Beyond the Oil Change
Your new vehicle is designed to be reliable and provide long-lasting vehicle performance. However, there are things you can do to make your new car, truck, van, SUV or crossover perform even better, especially in light of rising gas prices.
Maximize Your Mileage
- When you drive a little faster, you burn considerably more fuel. Slow down and increase your vehicle’s fuel efficiency.
- Once you’re out on the highway at cruising speed, use your vehicle’s cruise control. You’ll burn less fuel if you do.
- Slow down for hills. Maintaining your speed up a hill means opening your vehicle’s throttle, which burns more gas. On down hills, use gravity to help increase speed and improve fuel economy.
- Accelerate only when you have to, and only as much as you need to. Avoid jackrabbit starts, bring your vehicle to speed with a light right foot, and maintain smooth progress on the road.
- For slowing down or stopping, get off the gas as soon as you can. Use your brakes when you need to, but allow the other forces working on your vehicle to help slow you down.
- Whenever you can, keep your windows closed to decrease drag. For climate control, use your vehicle’s air conditioning. It’s the lesser of two evils.
- Rooftop containers have extremely negative effects on a vehicle’s fuel efficiency. Remove them when not in use.
Enhance Your Ownership Experience
- The most important thing you can do to keep your vehicle running well is to change the engine oil on schedule. And remember to use the proper grade motor oil and a genuine vehicle oil filter.
- Regularly replace worn out wiper blades to ensure a clear view of the road under all conditions.
- Being able to stop your vehicle is a critical part of driving. Inspect your brakes at regular intervals according to your vehicle's recommended maintenance schedules.

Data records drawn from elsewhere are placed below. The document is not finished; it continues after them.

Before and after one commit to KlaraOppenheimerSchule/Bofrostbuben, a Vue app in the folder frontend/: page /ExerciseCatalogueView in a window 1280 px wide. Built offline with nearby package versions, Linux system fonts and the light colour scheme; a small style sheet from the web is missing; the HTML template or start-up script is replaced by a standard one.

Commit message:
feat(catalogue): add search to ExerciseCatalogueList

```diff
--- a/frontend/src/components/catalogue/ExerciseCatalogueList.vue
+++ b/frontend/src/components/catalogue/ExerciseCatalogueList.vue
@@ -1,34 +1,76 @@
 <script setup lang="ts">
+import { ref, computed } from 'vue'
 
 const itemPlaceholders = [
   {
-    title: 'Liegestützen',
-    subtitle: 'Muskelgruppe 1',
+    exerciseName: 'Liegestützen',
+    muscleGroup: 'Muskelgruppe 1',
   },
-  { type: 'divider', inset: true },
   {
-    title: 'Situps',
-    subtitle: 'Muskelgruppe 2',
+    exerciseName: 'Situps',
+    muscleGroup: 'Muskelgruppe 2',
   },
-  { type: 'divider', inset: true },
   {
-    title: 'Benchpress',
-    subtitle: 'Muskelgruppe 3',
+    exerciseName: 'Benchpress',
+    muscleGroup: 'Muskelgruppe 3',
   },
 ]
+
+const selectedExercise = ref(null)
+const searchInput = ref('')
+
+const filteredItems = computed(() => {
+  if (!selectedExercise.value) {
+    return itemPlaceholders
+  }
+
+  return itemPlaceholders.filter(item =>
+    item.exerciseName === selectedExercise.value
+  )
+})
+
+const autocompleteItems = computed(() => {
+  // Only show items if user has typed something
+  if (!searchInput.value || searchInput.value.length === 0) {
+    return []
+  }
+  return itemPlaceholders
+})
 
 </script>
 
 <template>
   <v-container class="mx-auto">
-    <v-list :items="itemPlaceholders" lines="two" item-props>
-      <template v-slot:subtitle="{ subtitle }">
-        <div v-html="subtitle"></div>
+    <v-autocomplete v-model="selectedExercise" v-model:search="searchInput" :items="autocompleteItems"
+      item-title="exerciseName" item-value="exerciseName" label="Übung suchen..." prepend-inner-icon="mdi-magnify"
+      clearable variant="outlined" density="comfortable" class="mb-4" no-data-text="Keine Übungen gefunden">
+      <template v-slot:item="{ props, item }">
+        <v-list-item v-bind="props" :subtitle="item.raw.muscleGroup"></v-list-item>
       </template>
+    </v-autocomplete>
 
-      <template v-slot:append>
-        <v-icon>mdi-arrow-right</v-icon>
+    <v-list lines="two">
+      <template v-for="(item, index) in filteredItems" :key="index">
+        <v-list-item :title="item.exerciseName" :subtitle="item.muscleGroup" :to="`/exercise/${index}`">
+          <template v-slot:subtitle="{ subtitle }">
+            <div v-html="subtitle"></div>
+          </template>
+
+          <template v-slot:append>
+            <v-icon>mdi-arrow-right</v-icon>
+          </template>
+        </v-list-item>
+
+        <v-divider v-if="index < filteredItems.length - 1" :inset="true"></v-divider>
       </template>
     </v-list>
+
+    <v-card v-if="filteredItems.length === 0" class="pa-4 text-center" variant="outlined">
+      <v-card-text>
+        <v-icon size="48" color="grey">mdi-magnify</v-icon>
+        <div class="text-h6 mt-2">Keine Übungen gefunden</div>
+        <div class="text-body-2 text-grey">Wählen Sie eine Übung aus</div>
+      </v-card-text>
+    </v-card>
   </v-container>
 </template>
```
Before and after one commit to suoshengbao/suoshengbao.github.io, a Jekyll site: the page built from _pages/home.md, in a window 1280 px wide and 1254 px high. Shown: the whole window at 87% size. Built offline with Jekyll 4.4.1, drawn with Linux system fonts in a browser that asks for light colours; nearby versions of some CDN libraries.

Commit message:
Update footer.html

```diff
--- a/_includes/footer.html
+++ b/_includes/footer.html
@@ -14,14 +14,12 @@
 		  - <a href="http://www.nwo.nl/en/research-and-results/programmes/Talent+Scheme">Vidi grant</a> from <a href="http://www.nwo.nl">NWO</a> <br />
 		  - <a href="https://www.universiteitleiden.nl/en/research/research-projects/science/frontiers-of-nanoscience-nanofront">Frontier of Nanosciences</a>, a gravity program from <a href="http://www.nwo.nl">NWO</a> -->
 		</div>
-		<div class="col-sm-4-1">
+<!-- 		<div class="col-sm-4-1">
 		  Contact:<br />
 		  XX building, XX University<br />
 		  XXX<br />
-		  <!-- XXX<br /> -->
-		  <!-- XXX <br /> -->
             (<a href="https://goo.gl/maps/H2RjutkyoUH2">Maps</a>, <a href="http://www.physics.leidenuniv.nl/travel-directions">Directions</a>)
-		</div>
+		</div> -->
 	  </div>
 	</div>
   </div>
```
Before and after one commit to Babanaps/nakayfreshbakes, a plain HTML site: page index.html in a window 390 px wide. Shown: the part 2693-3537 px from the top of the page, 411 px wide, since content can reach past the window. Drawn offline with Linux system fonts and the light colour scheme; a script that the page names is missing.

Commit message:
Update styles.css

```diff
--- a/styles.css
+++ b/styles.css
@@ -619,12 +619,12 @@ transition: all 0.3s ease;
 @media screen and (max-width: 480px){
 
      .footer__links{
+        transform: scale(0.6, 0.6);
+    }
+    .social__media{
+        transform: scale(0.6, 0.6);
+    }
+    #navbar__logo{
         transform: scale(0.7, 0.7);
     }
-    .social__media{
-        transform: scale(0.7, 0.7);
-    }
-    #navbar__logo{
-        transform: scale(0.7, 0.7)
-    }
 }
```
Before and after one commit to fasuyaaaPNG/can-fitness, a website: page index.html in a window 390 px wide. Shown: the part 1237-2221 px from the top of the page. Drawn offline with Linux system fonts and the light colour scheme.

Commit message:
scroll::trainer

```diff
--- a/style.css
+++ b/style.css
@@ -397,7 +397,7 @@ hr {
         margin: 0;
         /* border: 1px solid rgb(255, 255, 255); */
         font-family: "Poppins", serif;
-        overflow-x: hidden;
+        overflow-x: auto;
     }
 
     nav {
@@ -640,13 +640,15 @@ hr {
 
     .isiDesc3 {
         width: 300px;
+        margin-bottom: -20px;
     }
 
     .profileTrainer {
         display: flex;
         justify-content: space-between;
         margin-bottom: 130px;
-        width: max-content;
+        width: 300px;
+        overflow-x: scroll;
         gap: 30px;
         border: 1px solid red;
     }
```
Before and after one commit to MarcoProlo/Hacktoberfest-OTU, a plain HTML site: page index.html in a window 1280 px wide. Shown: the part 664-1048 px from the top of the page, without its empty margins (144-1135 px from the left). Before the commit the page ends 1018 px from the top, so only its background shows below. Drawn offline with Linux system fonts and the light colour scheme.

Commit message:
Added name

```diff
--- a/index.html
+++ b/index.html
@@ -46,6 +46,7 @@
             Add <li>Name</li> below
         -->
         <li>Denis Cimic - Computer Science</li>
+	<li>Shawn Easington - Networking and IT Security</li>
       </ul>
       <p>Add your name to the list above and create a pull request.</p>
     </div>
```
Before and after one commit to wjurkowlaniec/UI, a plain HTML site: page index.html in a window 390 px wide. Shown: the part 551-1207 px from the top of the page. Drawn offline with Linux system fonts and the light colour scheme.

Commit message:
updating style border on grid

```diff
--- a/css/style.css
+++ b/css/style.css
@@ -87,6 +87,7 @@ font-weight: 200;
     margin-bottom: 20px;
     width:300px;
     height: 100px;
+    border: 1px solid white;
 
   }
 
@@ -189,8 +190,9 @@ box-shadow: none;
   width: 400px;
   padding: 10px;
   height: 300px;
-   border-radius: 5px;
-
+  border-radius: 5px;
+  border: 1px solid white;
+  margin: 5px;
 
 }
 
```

- Your battery should be checked periodically to ensure you've got the power necessary to start your vehicle under any circumstance.
- Keep an eye on tire pressure - losing just a few pounds of pressure in your tires can hurt fuel economy and shorten tire life significantly.
- Be aware that the stop-and-go nature of urban and suburban driving is harder on your vehicle than steady long-distance driving.
- Read your owner's manual. It will tell you everything you need to know about your vehicle including maintenance intervals.
- Check your vehicle's Scheduled Maintenance Guide.
We care about our customers' safety so we have provided a few safety reminders for drivers of all ages. While owning a new car can be fun and exciting, it is important to us that drivers think about safety first.
- Get in the habit of glancing at the rear and side view mirrors every 30 seconds or so. Those who develop this habit seldom get involved in fender-bender accidents and have the greatest ability to get out of the way if being overtaken by a speeding vehicle.
- Seatbelts, seatbelts, seatbelts!
- Don't tailgate. Doing so isn't a question of if you get into a crash, but when.
- Limit distractions while driving
- Look out the windshield! You don't have to face your passengers when you talk to them.
- If the cell phone rings, pull over to answer it. If you're going at highway speeds don't bother answering it. If you're sitting in traffic tell the caller that you'll call back after you finish your drive.
- Drinking and driving never mix and never will. Don't do it.
- If you're drowsy, pull into a 24-hour store or gas station and get a soda or coffee. If necessary, lock the doors and take a short nap, but phone home to tell someone where you are.
- Never text while driving.